The shells of diverse microcompartments are composed of members of three protein families: the BMC domain protein family, the inconsistently named CsoS4 / CcmL / EutN / OrfAB family, and the encapsulins/linocin-like proteins.
The BMC protein family
In microcompartment shells that have been studied, the major constituents are proteins belonging to the Bacterial Micro-Compartment (BMC) family. The crystal structures of a number of BMC proteins have been determined and invariably reveal assembly into cyclical hexamers with a small pore in the center.
The CsoS4 family
Recent structures have revealed either a pentameric or hexameric structure in this family. In icosahedral or quasi-icosahedral carboxysomes, it is likely that the pentameric form is positioned at the vertices.
Encapsulins are a large and widely distributed family of proteins and are present in most bacteria and have been identified in Candidatus methanoregula, a species of archaea.

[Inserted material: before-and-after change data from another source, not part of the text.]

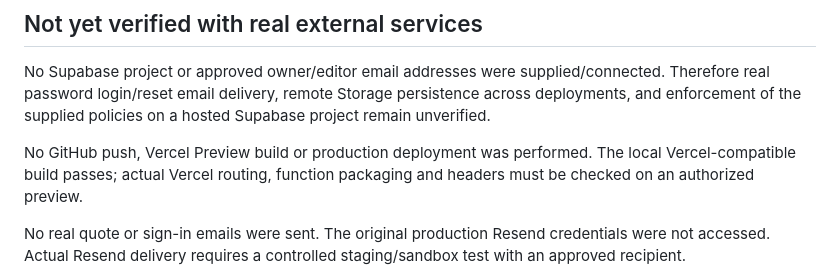
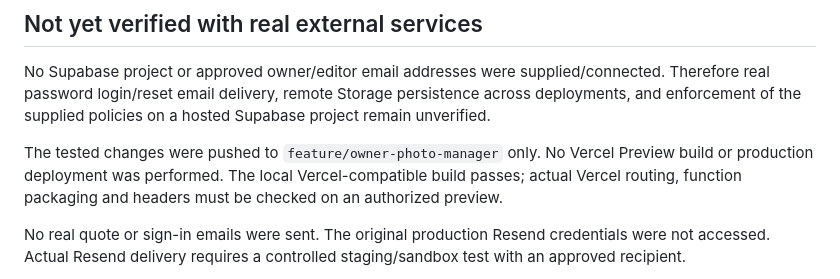
Before and after one commit to VirackLLC/Greatview, a Markdown page: TEST_RESULTS.md, the part around the change. Rendered like a GitHub page.

Commit message:
Correct feature branch verification status

```diff
--- a/TEST_RESULTS.md
+++ b/TEST_RESULTS.md
@@ -24,7 +24,7 @@
 
 No Supabase project or approved owner/editor email addresses were supplied/connected. Therefore real password login/reset email delivery, remote Storage persistence across deployments, and enforcement of the supplied policies on a hosted Supabase project remain unverified.
 
-No GitHub push, Vercel Preview build or production deployment was performed. The local Vercel-compatible build passes; actual Vercel routing, function packaging and headers must be checked on an authorized preview.
+The tested changes were pushed to `feature/owner-photo-manager` only. No Vercel Preview build or production deployment was performed. The local Vercel-compatible build passes; actual Vercel routing, function packaging and headers must be checked on an authorized preview.
 
 No real quote or sign-in emails were sent. The original production Resend credentials were not accessed. Actual Resend delivery requires a controlled staging/sandbox test with an approved recipient.
 
```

They were originally called linocin-like proteins and thought to be a group of bacterial antibiotics, since they showed bacteriostatic activity in culture. However, structural analysis showed these to form a spherical nanocompartment that contains enzymes involved in the defenses against oxidative stress.

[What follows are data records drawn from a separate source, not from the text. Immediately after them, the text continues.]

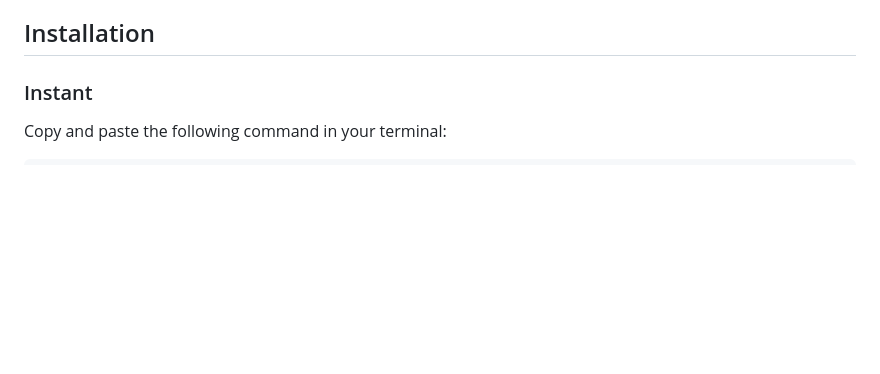
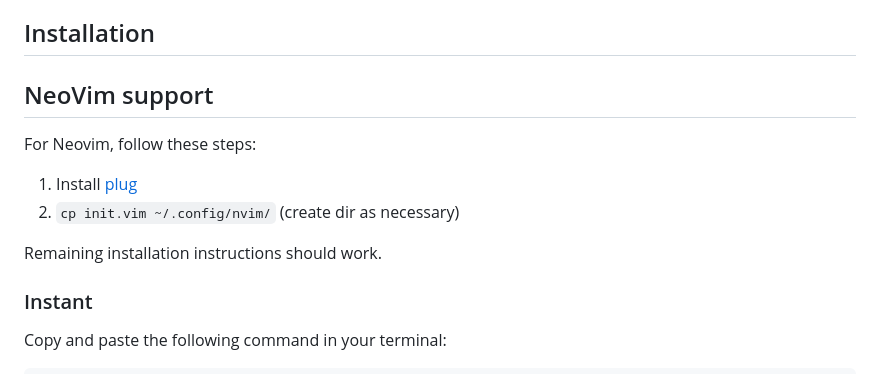
Before and after one commit to rmariano/vim-config, a Markdown page: README.md, the part around the change. GitHub-like rendering; blank space fills up the shorter version.

Commit message:
nvim installation documentation

```diff
--- a/README.md
+++ b/README.md
@@ -17,6 +17,13 @@ It does not change the behavior of VIM, since this configuration only adds comfo
 - [Dependencies](#dependencies)
 
 ## Installation
+
+## NeoVim support
+For Neovim, follow these steps:
+1. Install [plug](https://github.com/junegunn/vim-plug)
+2. `cp init.vim ~/.config/nvim/`  (create dir as necessary)
+
+Remaining installation instructions should work.
 
 ### Instant
 
```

A recent survey indicated seven different metabolic systems encapsulated by microcompartment shells. Three are characterized:

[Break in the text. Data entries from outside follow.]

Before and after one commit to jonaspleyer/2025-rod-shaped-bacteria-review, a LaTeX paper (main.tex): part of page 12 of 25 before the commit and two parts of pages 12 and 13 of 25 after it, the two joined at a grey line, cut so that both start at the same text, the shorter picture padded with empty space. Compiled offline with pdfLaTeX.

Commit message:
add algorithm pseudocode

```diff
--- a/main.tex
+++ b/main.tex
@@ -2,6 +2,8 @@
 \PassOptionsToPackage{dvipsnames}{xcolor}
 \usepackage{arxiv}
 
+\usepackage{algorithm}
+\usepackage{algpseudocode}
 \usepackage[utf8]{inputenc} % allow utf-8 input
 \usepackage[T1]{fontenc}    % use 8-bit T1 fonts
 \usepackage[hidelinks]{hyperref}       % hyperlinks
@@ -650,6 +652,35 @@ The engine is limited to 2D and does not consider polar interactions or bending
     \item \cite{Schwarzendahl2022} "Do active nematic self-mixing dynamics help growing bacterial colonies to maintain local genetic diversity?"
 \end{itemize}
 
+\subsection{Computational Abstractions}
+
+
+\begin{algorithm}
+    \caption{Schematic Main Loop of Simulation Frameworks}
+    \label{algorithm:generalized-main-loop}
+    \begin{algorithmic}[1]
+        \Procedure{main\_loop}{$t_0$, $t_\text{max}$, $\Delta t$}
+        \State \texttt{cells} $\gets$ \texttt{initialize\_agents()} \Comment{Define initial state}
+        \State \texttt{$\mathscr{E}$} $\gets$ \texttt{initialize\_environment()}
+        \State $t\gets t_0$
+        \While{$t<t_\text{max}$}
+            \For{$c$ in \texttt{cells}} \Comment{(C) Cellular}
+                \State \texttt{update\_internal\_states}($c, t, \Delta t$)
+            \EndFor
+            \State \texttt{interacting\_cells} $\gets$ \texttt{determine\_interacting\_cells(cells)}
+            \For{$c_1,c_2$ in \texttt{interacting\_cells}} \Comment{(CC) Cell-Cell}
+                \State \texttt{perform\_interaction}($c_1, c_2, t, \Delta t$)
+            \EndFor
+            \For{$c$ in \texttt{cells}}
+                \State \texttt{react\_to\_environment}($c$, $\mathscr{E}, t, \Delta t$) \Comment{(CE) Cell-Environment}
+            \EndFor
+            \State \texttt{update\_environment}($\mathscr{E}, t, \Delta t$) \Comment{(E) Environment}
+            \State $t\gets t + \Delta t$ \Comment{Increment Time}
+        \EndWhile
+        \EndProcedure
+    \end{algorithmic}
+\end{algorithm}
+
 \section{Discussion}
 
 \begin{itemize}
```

Some bacteria can use 1,2-propanediol as a carbon source. They express a microcompartment to encapsulate a number of enzymes used in this pathway. The Pdu compartment is constructed by a set of 21 genes in a single chromosomal locus. These genes are sufficient for assembly of the microcompartment since they can be transferred between bacteria and will produce a functional structure in the recipient.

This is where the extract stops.